Sam Allardyce insisted he was focused on the task ahead as Everton manager rather than “water under the bridge” with England.
A quirk of fate meant Allardyce faced the media for the first time as Toffees boss little more than an hour before the World Cup draw in Moscow.
It was a date that would once have been underlined in the 63-year-old’s diary for a Russia trip, but that fell instead to his successor Gareth Southgate.
The coincidence was not lost on Allardyce, who lost his Three Lions job after just one game in the wake of a newspaper investigation, but he declined to dwell on it.
There was room for one dry observation on his dismissal at national manager, though he was keen to keep his attention on the task at hand.
“I’m delighted I’m the Everton manager. What went on in the past is in the Atlantic Ocean now… water under the bridge,” he said.
“Obviously it will always be there in the back of the mind but it wasn’t my decision. I’m bound to say it’s the wrong one, I think it’s probably been proven it’s the wrong one, but life goes on. I’m just delighted to be here.”

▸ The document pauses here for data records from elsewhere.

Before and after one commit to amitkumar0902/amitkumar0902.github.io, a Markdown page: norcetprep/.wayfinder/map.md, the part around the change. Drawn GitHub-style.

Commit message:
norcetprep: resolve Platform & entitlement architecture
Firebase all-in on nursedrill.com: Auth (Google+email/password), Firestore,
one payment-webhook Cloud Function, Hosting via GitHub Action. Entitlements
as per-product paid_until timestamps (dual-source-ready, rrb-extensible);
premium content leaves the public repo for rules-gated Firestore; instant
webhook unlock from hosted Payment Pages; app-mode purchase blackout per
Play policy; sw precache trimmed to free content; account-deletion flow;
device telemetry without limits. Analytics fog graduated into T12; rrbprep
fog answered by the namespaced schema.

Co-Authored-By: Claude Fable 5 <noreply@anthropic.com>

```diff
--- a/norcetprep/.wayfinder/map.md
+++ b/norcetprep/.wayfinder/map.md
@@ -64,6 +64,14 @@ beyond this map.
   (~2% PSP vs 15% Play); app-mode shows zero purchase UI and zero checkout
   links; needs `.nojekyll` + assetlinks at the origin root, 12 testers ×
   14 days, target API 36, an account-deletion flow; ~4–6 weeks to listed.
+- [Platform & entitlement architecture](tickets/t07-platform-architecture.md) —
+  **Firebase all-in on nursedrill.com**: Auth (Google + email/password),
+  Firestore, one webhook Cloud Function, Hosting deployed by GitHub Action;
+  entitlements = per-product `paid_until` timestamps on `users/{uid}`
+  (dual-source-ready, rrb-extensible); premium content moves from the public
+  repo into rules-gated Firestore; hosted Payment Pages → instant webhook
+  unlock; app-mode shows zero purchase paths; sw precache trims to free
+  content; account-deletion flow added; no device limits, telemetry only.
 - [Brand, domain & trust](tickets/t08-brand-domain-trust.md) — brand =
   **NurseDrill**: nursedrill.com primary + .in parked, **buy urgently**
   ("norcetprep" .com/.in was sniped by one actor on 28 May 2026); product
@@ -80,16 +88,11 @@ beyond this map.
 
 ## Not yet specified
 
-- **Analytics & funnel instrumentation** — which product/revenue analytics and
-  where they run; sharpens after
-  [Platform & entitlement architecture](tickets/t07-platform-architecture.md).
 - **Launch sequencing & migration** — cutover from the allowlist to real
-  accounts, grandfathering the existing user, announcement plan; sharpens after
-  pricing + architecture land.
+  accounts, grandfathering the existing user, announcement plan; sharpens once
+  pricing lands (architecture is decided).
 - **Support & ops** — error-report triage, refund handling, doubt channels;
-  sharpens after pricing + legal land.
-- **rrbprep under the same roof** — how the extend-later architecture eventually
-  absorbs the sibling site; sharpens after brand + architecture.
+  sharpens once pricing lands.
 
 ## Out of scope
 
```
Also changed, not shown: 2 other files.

Allardyce shed some light on the decision to take charge of his seventh Premier League club, despite having seemingly pulled himself out of the reckoning.
When Everton failed to answer his overtures with a speedy offer, he indicated he had cooled on the idea. But the man who indicated in May that he was retiring soon changed his mind.
“From my point of view I expected it to be a little bit quicker and it wasn’t,” he said.
“Everton was always going to be a temptation to come back out of retirement, to take up the challenge.
“I got offered more jobs when I said I’d retired than I’ve ever been offered in my life. Finally Everton came along and in the end it was done within 48 hours.”
Duncan Ferguson will retain his place on the club’s coaching staff, with his England assistants Sammy Lee and Craig Shakespeare also set to join the payroll.
Everton begin the Allardyce era with a home game against Huddersfield on Saturday.
Another notable link to Allardyce’s blink-and-you-missed-it tenure with the national side is Wayne Rooney.
Allardyce retained him as captain for his only game with England, deploying him in the central midfield role which proved a palpable failure at Euro 2016.
But he took considerable satisfaction from Rooney’s midweek hat-trick against West Ham, scored from a similarly withdrawn role and in front of the watching Allardyce.
“There’s no problem with him playing deep anymore, he’s put that one to bed,” Allardyce said.
“You don’t need to be a rocket scientist or a manager to know where he’s going to be playing.
“It was an outstanding performance and Wayne has set his standard again. It was almost like the old Wayne Rooney, at Manchester United… he controlled the game.”
Allardyce also addressed those supporters who may be underwhelmed by his arrival in the hot seat, arguing his reputation as a purveyor of rudimentary football was unfair.
“Whatever perception fans have about me, there’s nothing I can do about it,” he said. “It’s been over many, many years and it’s not true of course.
“Each club I’ve managed has had a different philosophy of how you should play. Luckily for me, wherever I’ve been I’ve managed to leave the club in a far better position than I’d taken over.”